The Mary Jubran cassette has stopped playing, but he doesn’t feel much like listening to anything else, so stands by the window looking out across the sleepy city. His apartment is located on the slopes of the mountain, a couple of streets up from the main drag, Nazim Basha, which until not long ago still bore traces of the tramway rails that led down toward the center of town. All that’s left of the trams today are images on old postcards at tourist shops in al-Marjeh. Today one has to walk or grab a sirvees or a taxi, though with the growing traffic it’s often easier just to walk – the price of “progress” in this modernizing world. Off to the left he can just make out the minaret and dome of the mosque of Ibn al-‘Arabi, whom locals refer to simply as “The Sheikh.” The lively market just beyond the sanctuary is where he usually gets his food since he likes to pass before the shrine, and sometimes steps in for a few moments of reflection. Below his window the city spreads out like a patchwork quilt of residential neighborhoods sprinkled with minarets, the remnants of gardens for which Damascus was once famous, government buildings, and in the distance the Old City and its gem, the Umayyad Mosque. Samir lives over on the opposite side, a ways to the left, perhaps an hour’s walk from Nazim Basha. Off to the right, the dark outlines of the Presidential Palace loom ominously on a solitary promontory overlooking the city. The President also has a residence in the neighborhood just below his, al-Maliki, just a stone’s throw away from the American Embassy. David tends to avoid the area when possible, not only because of the plain-clothes guards hanging about, but because he doesn’t like the look of the American compound and prefers to stay away. Past the hills in the distance lie the streets of Mezzeh, shrouded in white mystery. He seldom ventures there, but for that fateful interview some months ago that he’d much rather forget about.
Shaking off the memory, he decides to head out to find a newspaper then go downtown to see who might show up at the cafes on this cold morning. He throws on his warmest jacket, a little wool cap, and the hiking boots his mother had sent him for his birthday last month upon hearing that he lived on a mountain – Jabal Qasiyun, that is, where no one would really venture a hike today. She’d also sent him some bottles of vitamins, making for interesting conversation with the man at the customs house who thought, hopefully, that they might possibly be Viagra pills and confiscated one for himself. At least the boots would come in handy today. David hoped the B-Complex pills did something for the customs agent as well.
He locks his door behind him takes the three flights of stairs to the ground floor, then heads out the entryway. His building has sprouted what so many others around the city have these days, a colorful kolaba, or guard shack, sort of like those old British phone booths but made of wood and often painted in the colors of the Syrian flag. Some VIP from the police or Ministry of Something moved in, and voila, the kolaba.
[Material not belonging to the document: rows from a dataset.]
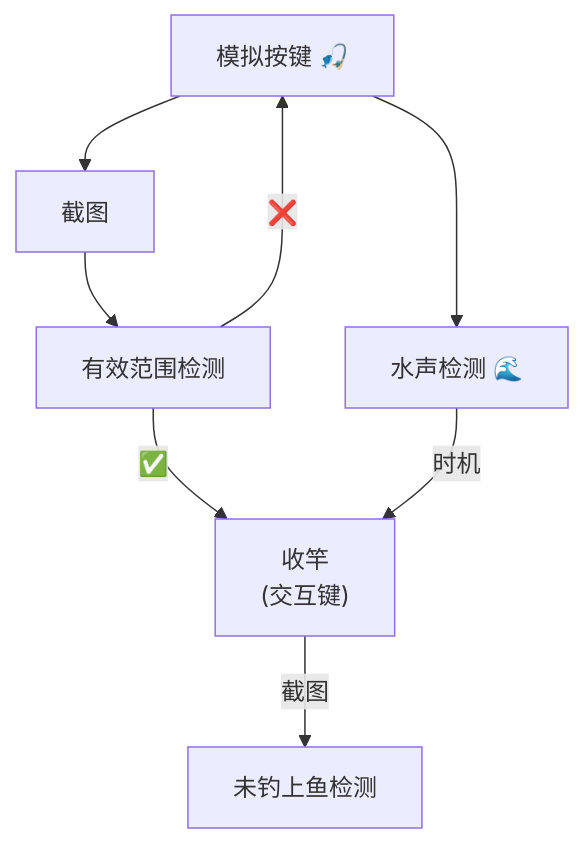
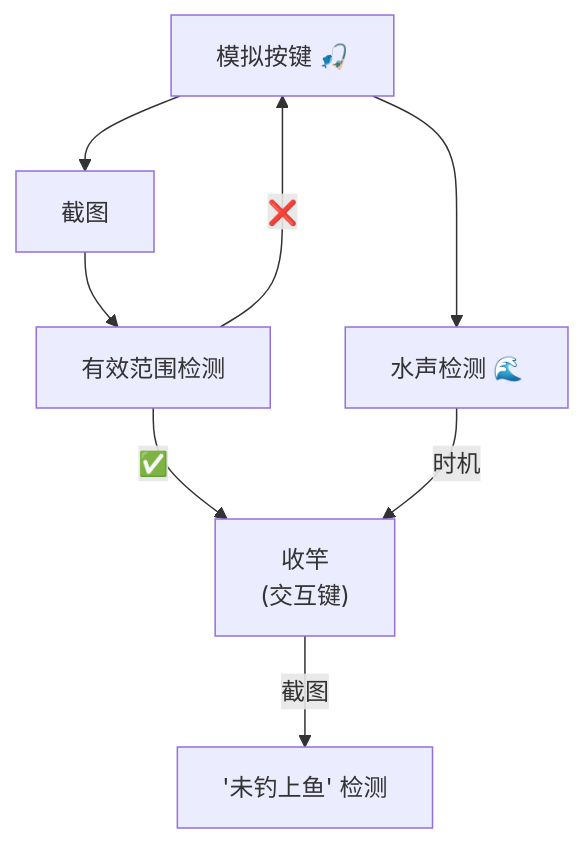
One commit to du00cs/wow-fishing-agent changed the second of 2 diagrams in README.md. Above: the diagram before and after it, drawn with Mermaid. The commit also changed other lines of this file and 5 other files, not shown here.

````diff
--- a/README.md
+++ b/README.md
@@ -59,18 +76,18 @@
 ```mermaid
 graph TD
   cast["模拟按键 🎣"]
   capture["截图"]
   valid["有效范围检测"]
   sed["水声检测 🌊"]
   end1["收竿
   (交互键)"]
-  judge["未钓上鱼检测"]
+  judge["'未钓上鱼' 检测"]
   
   cast --> capture
   capture --> valid
   cast --> sed
   valid -->|✅| end1
   valid -->|❌|cast
   sed -->|时机|end1
   end1 --> |截图|judge
 ```
````
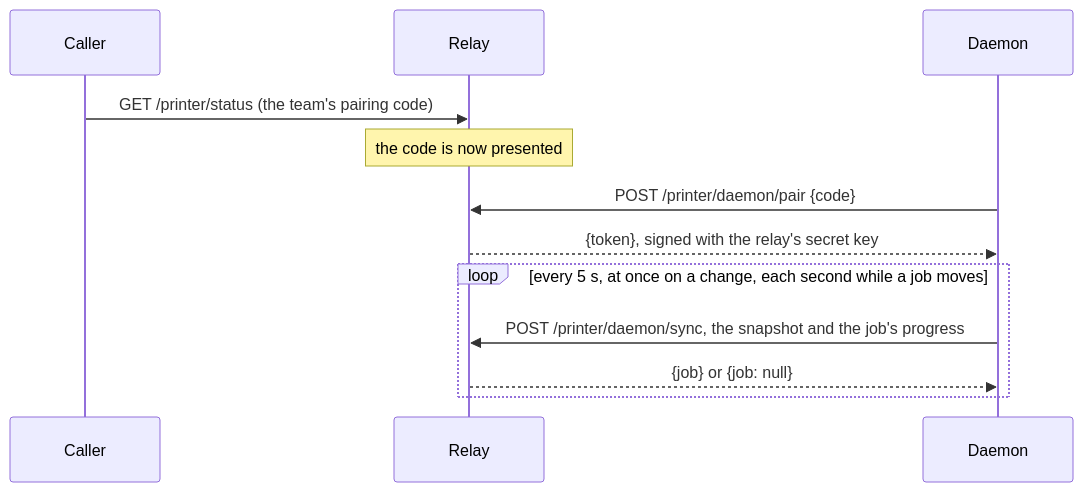
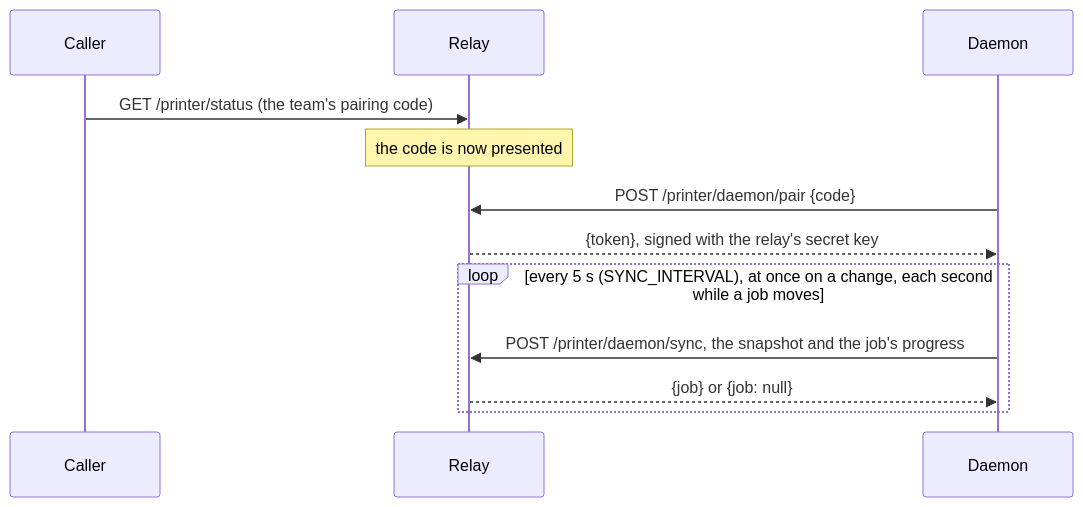
Before and after one commit to 6238/PenguinSlicer: the first of 2 diagrams in delivery/README.md, drawn with Mermaid. The commit also changed other lines of this file and 12 other files, not shown here.

````diff
--- a/delivery/README.md
+++ b/delivery/README.md
@@ -153,14 +180,14 @@
 ```mermaid
 sequenceDiagram
     participant C as Caller
     participant R as Relay
     participant D as Daemon
     C->>R: GET /printer/status (the team's pairing code)
     Note over R: the code is now presented
     D->>R: POST /printer/daemon/pair {code}
     R-->>D: {token}, signed with the relay's secret key
-    loop every 5 s, at once on a change, each second while a job moves
+    loop every 5 s (SYNC_INTERVAL), at once on a change, each second while a job moves
         D->>R: POST /printer/daemon/sync, the snapshot and the job's progress
         R-->>D: {job} or {job: null}
     end
 ```
````
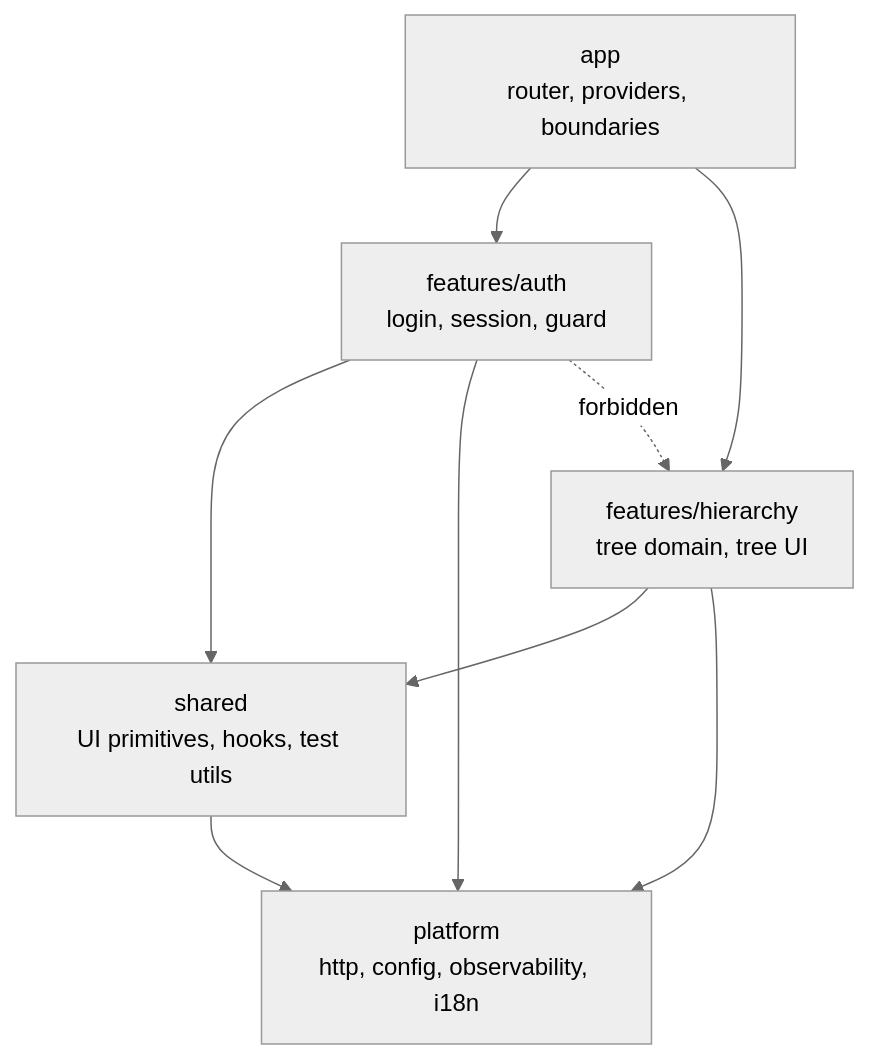
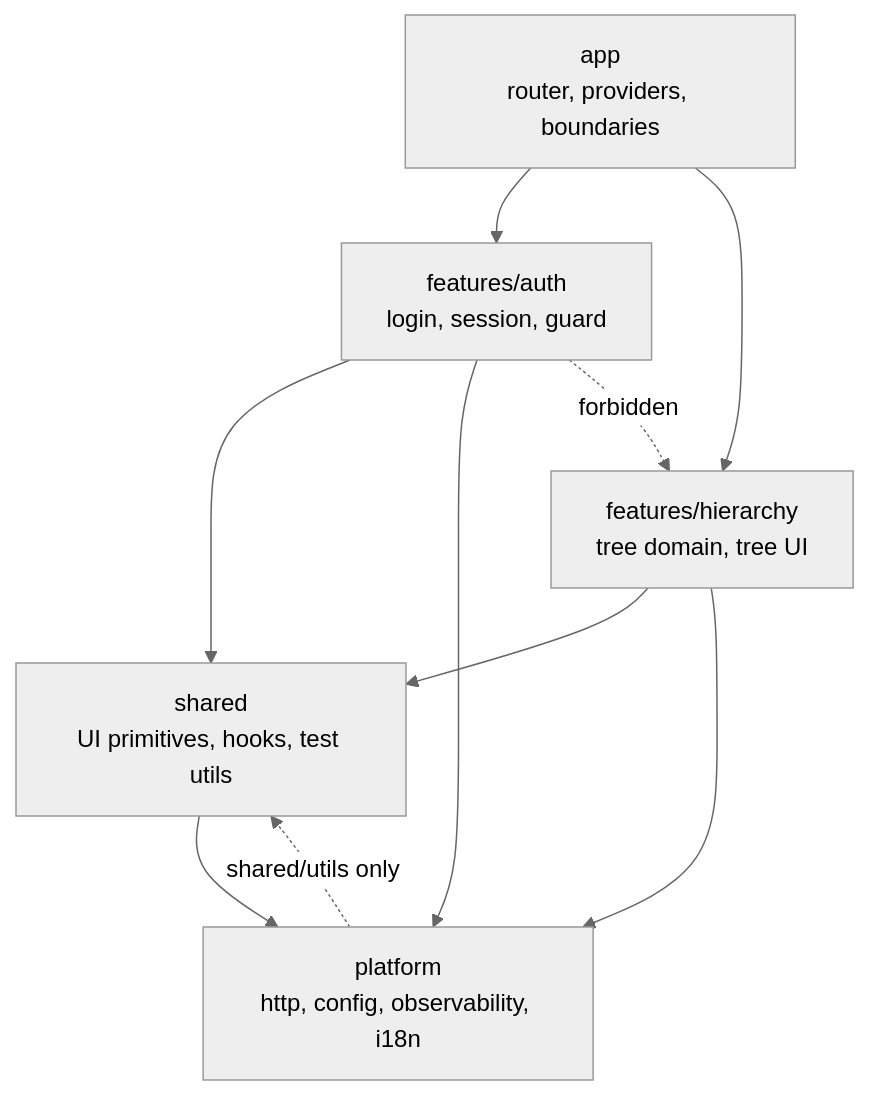
Before and after one commit to sergeykhomyuk/hierarchy-tree: the first of 2 diagrams in specs/ARCHITECTURE.md, drawn with Mermaid (neutral theme). The commit also changed other lines of this file and 10 other files, not shown here.

First line of the commit message:
refactor(phase-1-conventions): extract bytesToHex to shared/utils

````diff
--- a/specs/ARCHITECTURE.md
+++ b/specs/ARCHITECTURE.md
@@ -18,17 +18,18 @@
 ```mermaid
 graph TD
     app["app<br/>router, providers, boundaries"]
     auth["features/auth<br/>login, session, guard"]
     hierarchy["features/hierarchy<br/>tree domain, tree UI"]
     shared["shared<br/>UI primitives, hooks, test utils"]
     platform["platform<br/>http, config, observability, i18n"]
 
     app --> auth
     app --> hierarchy
     auth --> shared
     auth --> platform
     hierarchy --> shared
     hierarchy --> platform
     shared --> platform
+    platform -. shared/utils only .-> shared
     auth -. forbidden .-> hierarchy
 ```
````
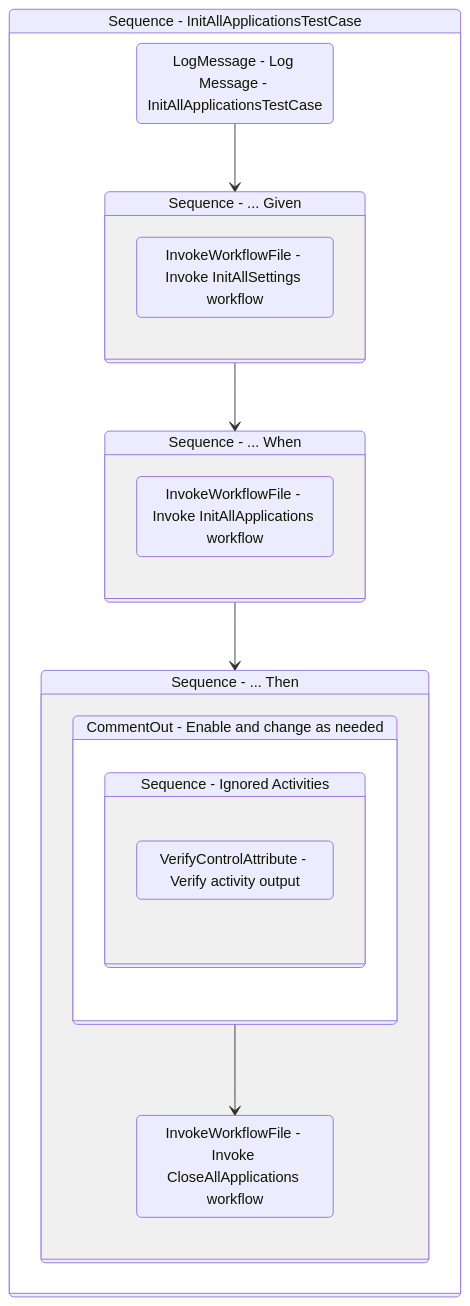
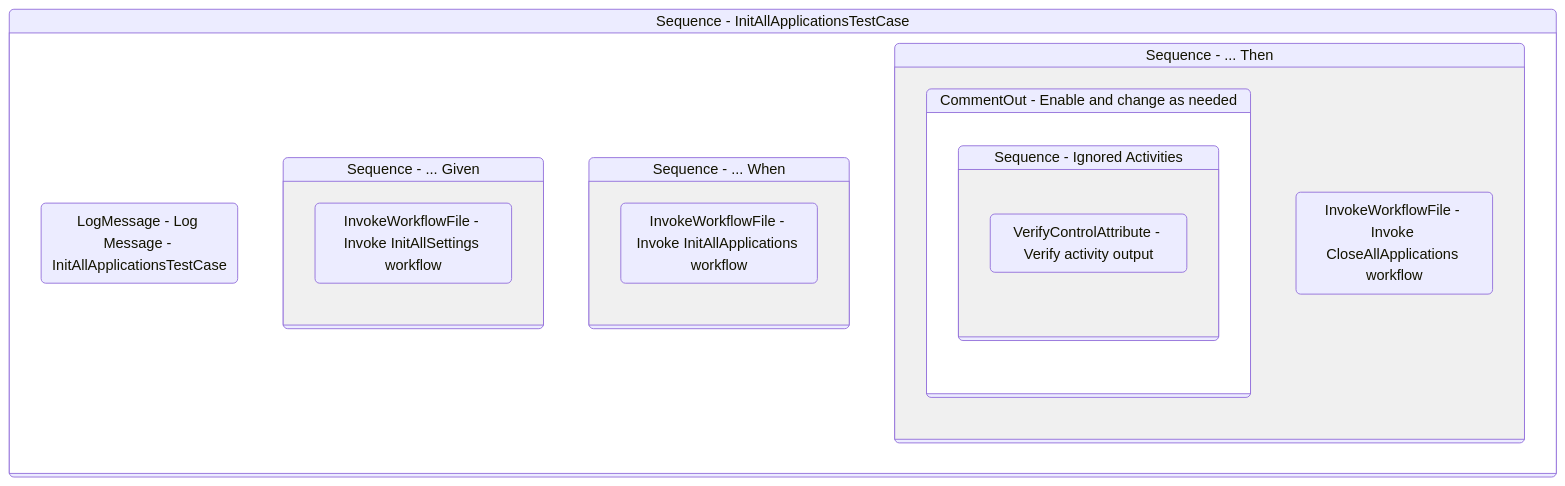
One commit to yashbrahmbhatt/LazyFramework changed the diagram in Documentation/.templates/Performers/REFramework/Tests/InitAllApplicationsTestCase.md. Above: the diagram before and after it, drawn with Mermaid. The commit also changed 72 other files, not shown here.

````diff
--- a/Documentation/.templates/Performers/REFramework/Tests/InitAllApplicationsTestCase.md
+++ b/Documentation/.templates/Performers/REFramework/Tests/InitAllApplicationsTestCase.md
@@ -121,40 +121,39 @@
 ```mermaid
 stateDiagram-v2
 
 
 Sequence_1: Sequence - InitAllApplicationsTestCase
 state Sequence_1 {
 direction TB
 LogMessage_1 : LogMessage - Log Message - InitAllApplicationsTestCase
-LogMessage_1 --> Sequence_2
+
 Sequence_2: Sequence - ... Given
 state Sequence_2 {
 direction TB
 InvokeWorkflowFile_2 : InvokeWorkflowFile - Invoke InitAllSettings workflow
 }
-Sequence_2 --> Sequence_3
+
 Sequence_3: Sequence - ... When
 state Sequence_3 {
 direction TB
 InvokeWorkflowFile_1 : InvokeWorkflowFile - Invoke InitAllApplications workflow
 }
-Sequence_3 --> Sequence_4
+
 Sequence_4: Sequence - ... Then
 state Sequence_4 {
 direction TB
 
 CommentOut_1: CommentOut - Enable and change as needed
 state CommentOut_1 {
 direction TB
 
 Sequence_5: Sequence - Ignored Activities
 state Sequence_5 {
 direction TB
 VerifyControlAttribute_1 : VerifyControlAttribute - Verify activity output
 }
 }
 InvokeWorkflowFile_3 : InvokeWorkflowFile - Invoke CloseAllApplications workflow
-CommentOut_1 --> InvokeWorkflowFile_3
 }
 }
 ```
````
The guard never says anything to him, barely even looks up from his little perch, where he sits most mornings staring at the wall or sipping little cups of tea he makes on the small electric kettle he keeps inside. Today he is huddled inside and the flimsy door is shut, only his bare head showing through. He doesn’t look out when David passes by.
The steps down to the street are uneven and a bit slippery. Abu ‘Ali is out in front of his shop sweeping away the snow with an old broom, and waves. “Marhaba, Daoud!” he cries. “Tafaddal! Come in!” so David lumbers over, stepping uneasily as he crosses the slushy street. “Nice boots!” Abu ‘Ali remarks, as he opens the shop door for him to enter. David takes a seat in his habitual spot at the table as Abu ‘Ali settles in on the other side. Abu ‘Ali is a small man in his fifties, with a shock of wispy, greying hair on his head, and a thin mustache over his lip. He is always impeccably dressed, with pressed slacks, crisp white shirt, and brown cardigan sweater, even in the heat of summer. He repairs and sells old radios, clocks, and watches in his shop, which consists of a front room stacked floor to ceiling with his wares — old Bakelite and wooden radios from the 40s and 50s, pendulum and Cuckoo clocks — and a back room with a work table, a hotplate with a rakweh pot for making coffee, and a small cot, “for my siestas.” The clocks all show different hours of the day, their ticking and random chimes offering a confusion of temporal possibilities. David has never seen anyone in Abu ‘Ali’s shop, yet he is there every day and seems to know everything about everyone in the neighborhood.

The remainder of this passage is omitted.